November 17, 2022, Mothers for Peace, Friends of the Earth, Environmental Working Group, and Committee to Bridge the Gap sent a letter to the U.S. Nuclear Regulatory Commission (NRC) objecting to Pacific Gas and Electric Company’s (PG&E) request to the NRC to unlawfully resurrect a dead license renewal application rather than file a new application to keep Diablo Canyon operating past 2025.
Per the letter, accommodating PG&E in its never-ending chess game to keep the old, toxic nuclear power plant up and running would “undermine aspects of the license renewal review that are crucial for safety and would hamstring effective public involvement by the many groups and citizens concerned about extending the life of the Diablo Canyon units.”
Diane Curran, San Luis Obispo Mothers for Peace Attorney, said the NRC should not reverse decisions it made years ago that concerns government review of PG&E’s 2009 application: “Having approved the complete withdrawal of PG&E’s license renewal application in 2018, the NRC must abide by its decision and require PG&E to submit a new license renewal application that is current and complete.” She continued, “Given the catastrophic public health, economic and environmental impacts that could result from a radiological accident at these earthquake-vulnerable reactors, it would be irresponsible for the NRC to go forward with a review of PG&E’s now grossly-outdated license renewal application.”
While SB 846, passed by the California State Legislature in September, provides PG&E with economic incentives to go back to the NRC for a five-year extension of Diablo Canyon’s license, neither SB 846 nor any NRC decision provides PG&E with legal grounds for seeking to reopen the license renewal proceeding that it abandoned in 2016. PG&E should be required to develop updated and complete information regarding the condition of the plant before its operating license can be renewed.

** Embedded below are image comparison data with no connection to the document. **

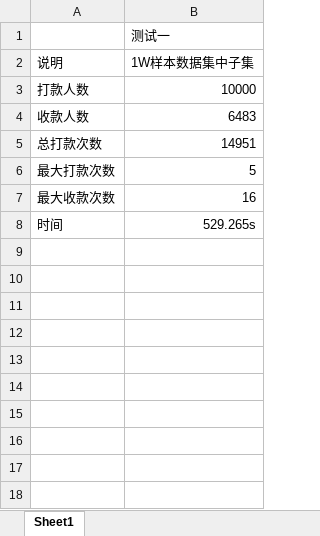
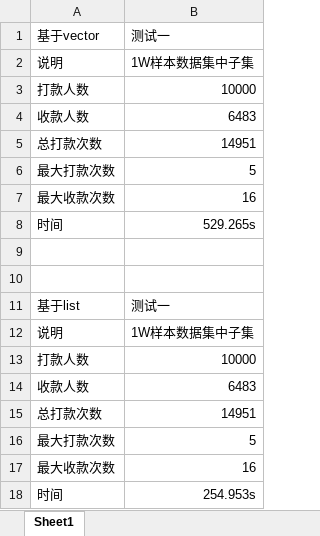
Before and after one commit to lnianhong/RequireMatch, an Excel workbook: document/测试报告.xlsx, sheet Sheet1, drawn as a sheet; values as stored, in another font and other column widths than the file's, no borders; the diff names each change by its address in the sheet, - before the commit and + after, or states it on an @@ line.

Commit message:
list version v1.0

```diff
--- a/document/测试报告.xlsx (sheet Sheet1)
+++ b/document/测试报告.xlsx (sheet Sheet1)
-A1: (empty)
+A1: 基于vector
+row 9: (empty)
+row 10: (empty)
+row 11: 基于list | 测试一
+row 12: 说明 | 1W样本数据集中子集
+row 13: 打款人数 | 10000
+row 14: 收款人数 | 6483
+row 15: 总打款次数 | 14951
+row 16: 最大打款次数 | 5
+row 17: 最大收款次数 | 16
+row 18: 时间 | 254.953s
```
Also changed, not shown: 18 other files.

Importantly, PG&E’s proposal to reopen the original license renewal proceeding would also severely hamper public participation in the license renewal proceeding. As stated by the environmental and civic groups in their letter, involvement of the public in the license renewal decision-making process and “the protection that comes with it” cannot be assured, “unless the renewal process commences in a manner that recognizes that this is in many ways a new application.”
This is especially true since PG&E abandoned safety and environmental upgrades in 2016 when it entered into a settlement agreement with Friends of the Earth and others to close the reactors. Curran noted that PG&E unwittingly built the two reactors very close to the major Hosgri earthquake fault; questions remain about the adequacy of subsequent upgrades that fall short of a complete design overhaul to address earthquake risks. And even though the State of California Legislature voted in SB 846 to subsidize PG&E for re-applying for license renewal, the Legislature signaled its concern about earthquake risks by relying on the NRC to conduct a thorough license renewal review, even going so far as to anticipate that seismic safety upgrades and other improvements ordered by the NRC may make Diablo Canyon too expensive to warrant operation for another five years beyond 2024 and 2025.
“Just because PG&E and politicians in California want this old-age nuclear power plant to continue operating, doesn’t mean it should,” said Bill Allayaud, EWG’s California Director for Government Affairs. “Federal regulators at the NRC should not allow PG&E, which arguably has one of the worst safety records among any electric utility in the country, to short-cut the rules when it comes to a nuclear power plant that sits atop a web of fault lines and everyone agreed should be closed ASAP. Even one of NRC’s own senior safety inspectors urged Diablo Canyon be closed back in 2014 over concerns it could be damaged by an earthquake.”
“PG&E’s about-face seems to abandon our settlement agreement for Diablo’s retirement by 2025, which we have significantly relied on for nearly a decade,” said Hallie Templeton, Legal Director for Friends of the Earth. “We urge the NRC to approach this hazardous decision with the utmost caution. This cannot be achieved through hasty and potentially unlawful action, such as reviving a fully withdrawn and stale relicensing application.”
PG&E has already anticipated its next move if the NRC requires PG&E to submit a new and complete license renewal application: PG&E has asked the NRC to immediately exempt it from the timely renewal requirement for a nuclear plant to submit a license renewal application at least five years before the expiration date. This exemption, too, would be unprecedented and unjustifiable, given that PG&E let six years go by without investing in safety and environmental protections for future operation.
Linda Seeley, Mothers for Peace spokesperson, said, “PG&E acts like a child deserving special treatment when they have shown absolutely no evidence of cooperative behavior on how they will mitigate aging management and environmental risks that may have changed since PG&E abandoned its 2009 license renewal application.” She added, “The NRC must require PG&E to submit a new license renewal application with updated information on the seismic, environmental, and maintenance activities of the Diablo plant.”
The letter to the NRC concludes: “… in the interests of public health and safety, environmental protection, and the lawful, principled fair and open administration of NRC’s procedures and precedents, we ask you to soundly reject PG&E’s set of proposals to either restore the original license renewal proceeding or to grant PG&E a regulatory exemption from the timely renewal regulations.”
Organizations letter to NRC